■ **What you should do**: Go through the lines below and retype each one exactly.

****************

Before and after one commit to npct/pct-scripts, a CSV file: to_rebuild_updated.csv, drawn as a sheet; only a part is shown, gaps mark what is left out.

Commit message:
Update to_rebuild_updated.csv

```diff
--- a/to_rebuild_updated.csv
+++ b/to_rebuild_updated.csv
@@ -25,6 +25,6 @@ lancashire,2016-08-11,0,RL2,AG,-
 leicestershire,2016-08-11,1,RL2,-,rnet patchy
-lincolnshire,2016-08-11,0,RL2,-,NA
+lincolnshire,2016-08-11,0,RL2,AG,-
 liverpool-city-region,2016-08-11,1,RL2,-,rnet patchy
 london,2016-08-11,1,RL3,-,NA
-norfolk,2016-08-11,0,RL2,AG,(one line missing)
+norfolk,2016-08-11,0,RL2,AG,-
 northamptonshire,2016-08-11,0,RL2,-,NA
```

****************

■ **Solved exercise**:
Before and after one commit to npct/pct-scripts, a CSV file: to_rebuild_updated.csv, drawn as a sheet; only a part is shown, gaps mark what is left out.

Commit message:
Update to_rebuild_updated.csv

```diff
--- a/to_rebuild_updated.csv
+++ b/to_rebuild_updated.csv
@@ -25,6 +25,6 @@ lancashire,2016-08-11,0,RL2,AG,-
 leicestershire,2016-08-11,1,RL2,-,rnet patchy
-lincolnshire,2016-08-11,0,RL2,-,NA
+lincolnshire,2016-08-11,0,RL2,AG,-
 liverpool-city-region,2016-08-11,1,RL2,-,rnet patchy
 london,2016-08-11,1,RL3,-,NA
-norfolk,2016-08-11,0,RL2,AG,(one line missing)
+norfolk,2016-08-11,0,RL2,AG,-
 northamptonshire,2016-08-11,0,RL2,-,NA
```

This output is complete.